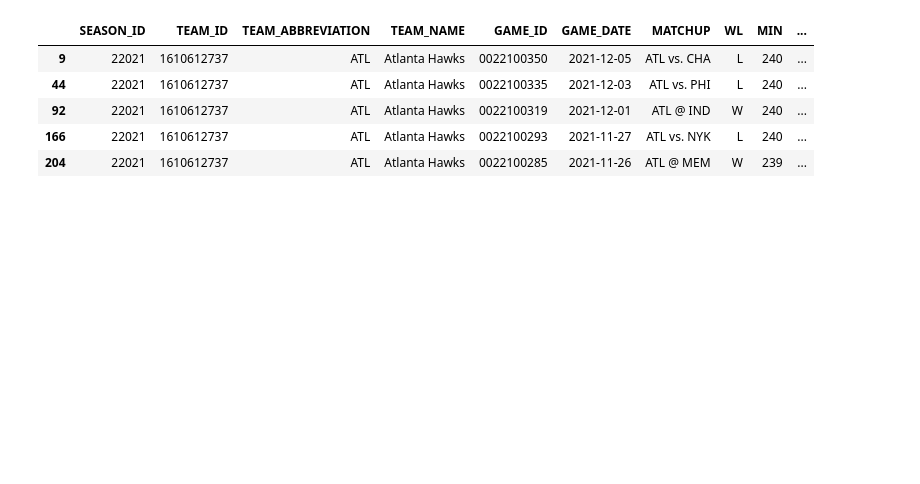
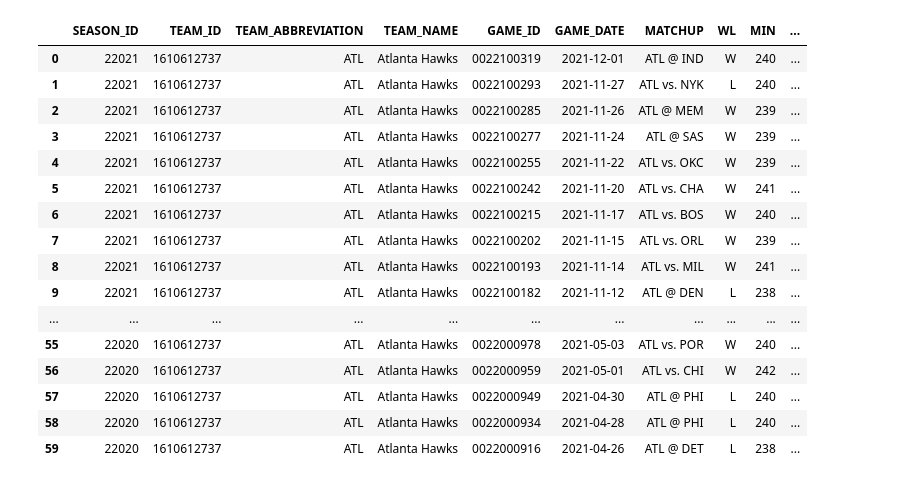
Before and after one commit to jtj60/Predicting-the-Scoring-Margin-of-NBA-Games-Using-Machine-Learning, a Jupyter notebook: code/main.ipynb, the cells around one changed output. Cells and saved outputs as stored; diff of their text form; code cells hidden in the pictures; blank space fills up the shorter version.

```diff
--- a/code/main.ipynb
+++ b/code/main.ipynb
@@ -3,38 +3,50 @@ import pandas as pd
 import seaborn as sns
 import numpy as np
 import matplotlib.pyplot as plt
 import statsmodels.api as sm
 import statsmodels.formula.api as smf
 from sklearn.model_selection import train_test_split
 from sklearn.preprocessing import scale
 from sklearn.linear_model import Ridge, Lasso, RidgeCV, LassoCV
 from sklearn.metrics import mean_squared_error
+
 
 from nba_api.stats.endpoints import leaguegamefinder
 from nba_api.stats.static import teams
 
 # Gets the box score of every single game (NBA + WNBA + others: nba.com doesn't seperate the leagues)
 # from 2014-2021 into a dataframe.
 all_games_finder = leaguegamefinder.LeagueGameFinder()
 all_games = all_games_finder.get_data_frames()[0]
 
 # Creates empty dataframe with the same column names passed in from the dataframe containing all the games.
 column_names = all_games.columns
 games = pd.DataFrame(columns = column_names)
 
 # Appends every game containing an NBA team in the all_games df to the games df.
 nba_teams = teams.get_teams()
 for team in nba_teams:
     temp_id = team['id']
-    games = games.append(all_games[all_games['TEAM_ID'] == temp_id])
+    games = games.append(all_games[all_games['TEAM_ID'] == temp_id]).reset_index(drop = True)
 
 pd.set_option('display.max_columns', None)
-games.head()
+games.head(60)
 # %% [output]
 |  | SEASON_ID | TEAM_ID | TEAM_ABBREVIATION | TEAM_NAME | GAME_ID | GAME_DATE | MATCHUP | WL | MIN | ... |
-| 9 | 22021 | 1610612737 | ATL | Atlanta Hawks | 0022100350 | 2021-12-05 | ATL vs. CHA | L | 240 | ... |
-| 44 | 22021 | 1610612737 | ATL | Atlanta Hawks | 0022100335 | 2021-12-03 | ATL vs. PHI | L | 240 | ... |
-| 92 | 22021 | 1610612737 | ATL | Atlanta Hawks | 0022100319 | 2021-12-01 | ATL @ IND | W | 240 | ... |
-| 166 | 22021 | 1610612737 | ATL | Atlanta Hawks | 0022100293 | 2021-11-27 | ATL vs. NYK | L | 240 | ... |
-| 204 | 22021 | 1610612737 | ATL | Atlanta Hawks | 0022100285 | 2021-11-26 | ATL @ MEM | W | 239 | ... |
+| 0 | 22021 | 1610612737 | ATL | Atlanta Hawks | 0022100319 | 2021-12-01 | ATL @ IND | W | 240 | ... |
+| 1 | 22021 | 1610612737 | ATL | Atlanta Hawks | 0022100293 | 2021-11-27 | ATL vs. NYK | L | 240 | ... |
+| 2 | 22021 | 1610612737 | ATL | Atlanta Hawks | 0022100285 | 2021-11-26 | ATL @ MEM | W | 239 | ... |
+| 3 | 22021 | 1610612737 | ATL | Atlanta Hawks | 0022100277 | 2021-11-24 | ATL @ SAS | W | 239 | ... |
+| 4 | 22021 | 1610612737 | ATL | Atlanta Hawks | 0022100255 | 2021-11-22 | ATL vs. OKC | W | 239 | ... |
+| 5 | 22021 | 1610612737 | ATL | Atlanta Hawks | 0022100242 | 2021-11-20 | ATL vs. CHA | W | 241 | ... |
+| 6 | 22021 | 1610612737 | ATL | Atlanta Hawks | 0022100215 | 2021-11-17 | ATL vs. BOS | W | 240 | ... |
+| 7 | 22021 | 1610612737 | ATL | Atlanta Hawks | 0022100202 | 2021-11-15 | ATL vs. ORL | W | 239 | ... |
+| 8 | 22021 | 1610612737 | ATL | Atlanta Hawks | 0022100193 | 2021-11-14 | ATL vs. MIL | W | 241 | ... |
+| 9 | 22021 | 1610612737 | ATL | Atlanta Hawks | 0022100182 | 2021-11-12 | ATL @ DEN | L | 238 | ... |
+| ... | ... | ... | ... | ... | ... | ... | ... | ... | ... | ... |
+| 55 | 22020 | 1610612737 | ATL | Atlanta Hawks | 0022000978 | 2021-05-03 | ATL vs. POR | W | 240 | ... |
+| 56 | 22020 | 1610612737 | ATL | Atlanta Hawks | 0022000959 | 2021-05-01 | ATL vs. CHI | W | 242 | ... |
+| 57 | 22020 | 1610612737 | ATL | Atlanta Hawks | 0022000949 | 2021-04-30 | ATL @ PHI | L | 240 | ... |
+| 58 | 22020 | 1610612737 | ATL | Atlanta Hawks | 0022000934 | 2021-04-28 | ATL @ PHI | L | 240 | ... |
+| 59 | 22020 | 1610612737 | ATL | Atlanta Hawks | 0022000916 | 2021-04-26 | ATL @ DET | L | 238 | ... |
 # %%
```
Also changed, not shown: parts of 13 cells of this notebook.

● ● ● ● ●

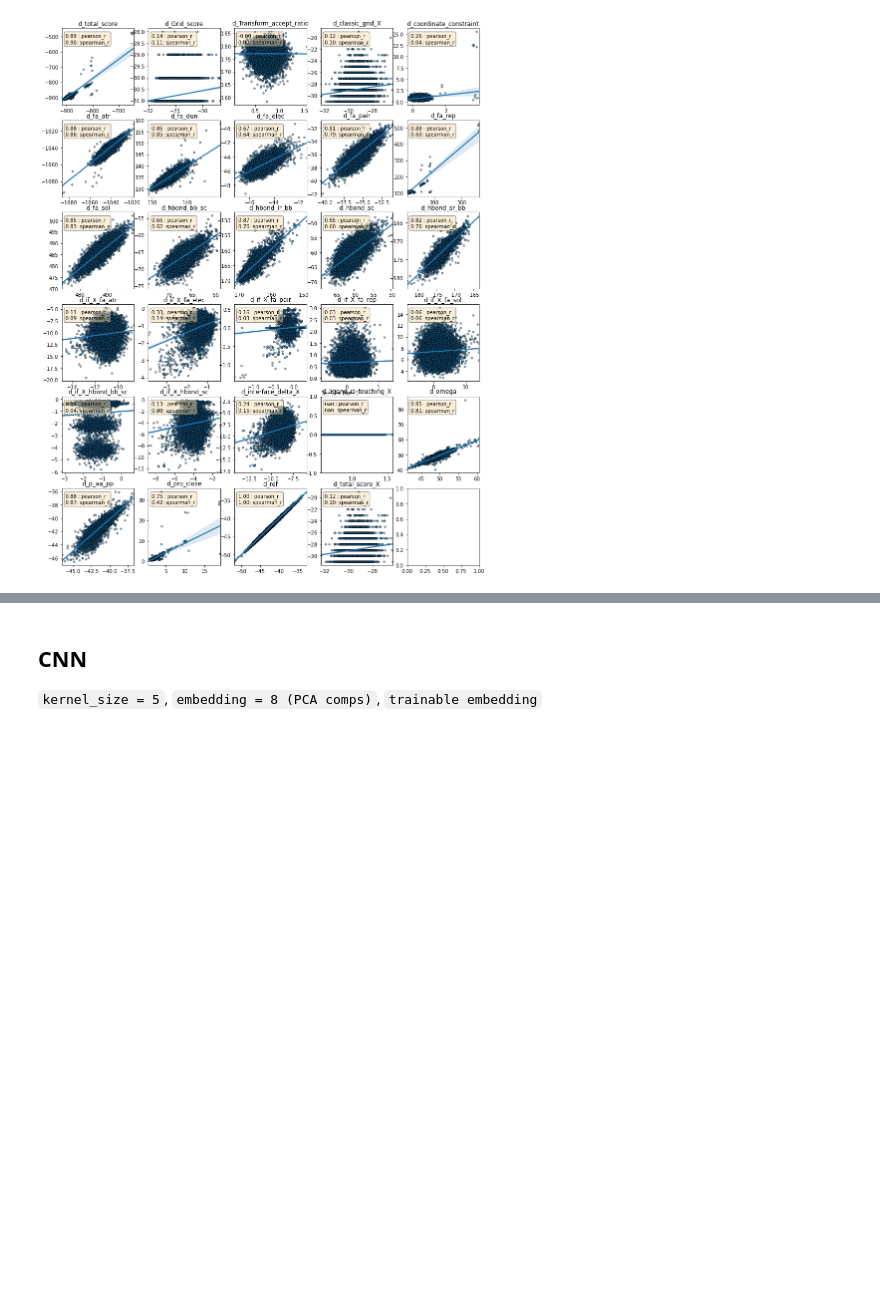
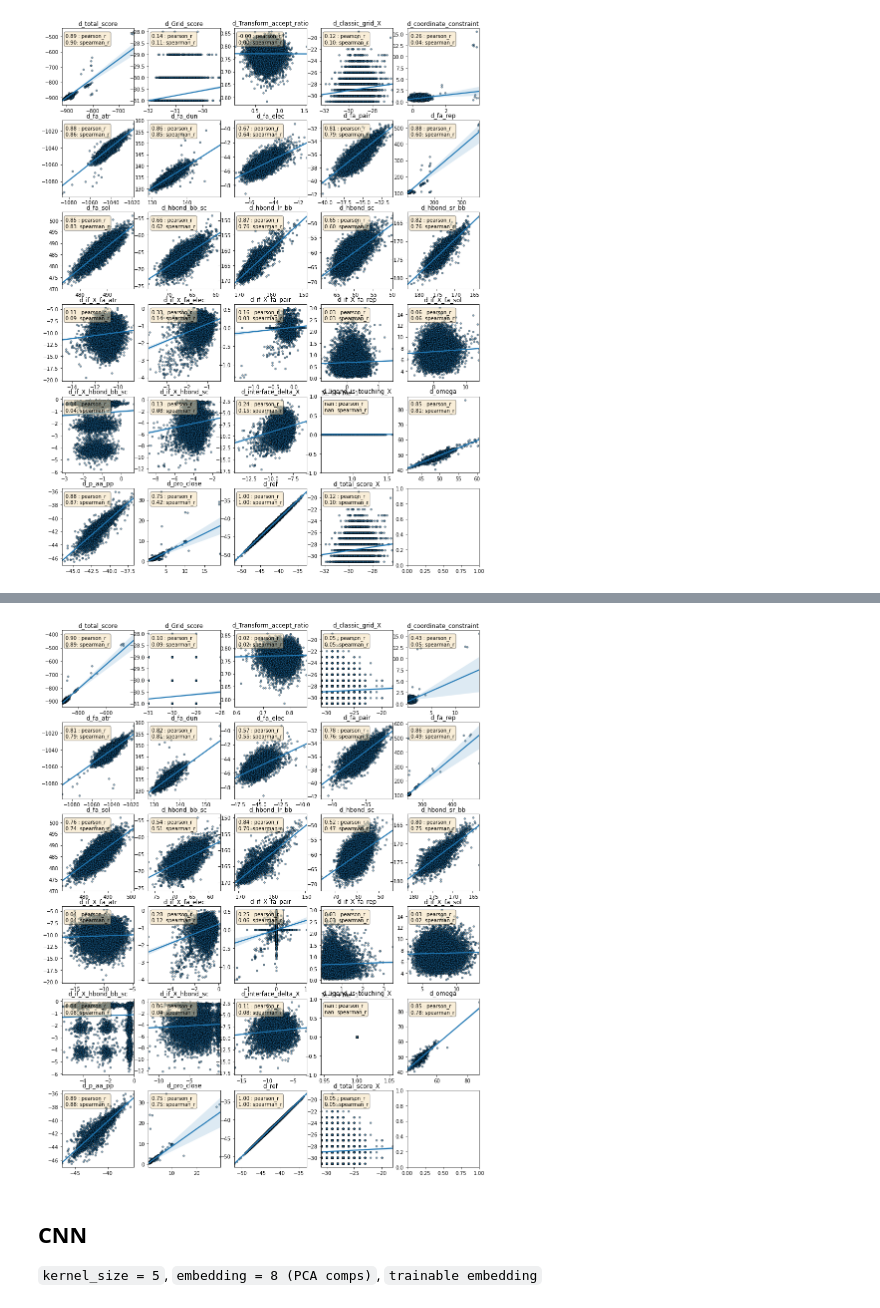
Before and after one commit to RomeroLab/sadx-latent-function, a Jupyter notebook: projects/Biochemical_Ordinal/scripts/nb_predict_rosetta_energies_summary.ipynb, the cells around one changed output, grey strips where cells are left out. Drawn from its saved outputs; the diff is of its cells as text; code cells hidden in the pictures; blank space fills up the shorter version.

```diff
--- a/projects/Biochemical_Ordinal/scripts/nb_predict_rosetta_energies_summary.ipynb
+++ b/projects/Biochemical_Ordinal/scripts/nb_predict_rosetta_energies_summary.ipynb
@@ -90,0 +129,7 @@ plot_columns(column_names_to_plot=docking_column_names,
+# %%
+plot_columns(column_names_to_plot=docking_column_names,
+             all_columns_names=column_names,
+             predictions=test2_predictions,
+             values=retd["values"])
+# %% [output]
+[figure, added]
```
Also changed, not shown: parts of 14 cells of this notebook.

● ● ● ● ●

◆ **Exercise brief**
Scan the listing above, and wherever a line holds the string "sklearn", copy that line.

◆ **Result of this task**
 from sklearn.model_selection import train_test_split
 from sklearn.preprocessing import scale
 from sklearn.linear_model import Ridge, Lasso, RidgeCV, LassoCV
 from sklearn.metrics import mean_squared_error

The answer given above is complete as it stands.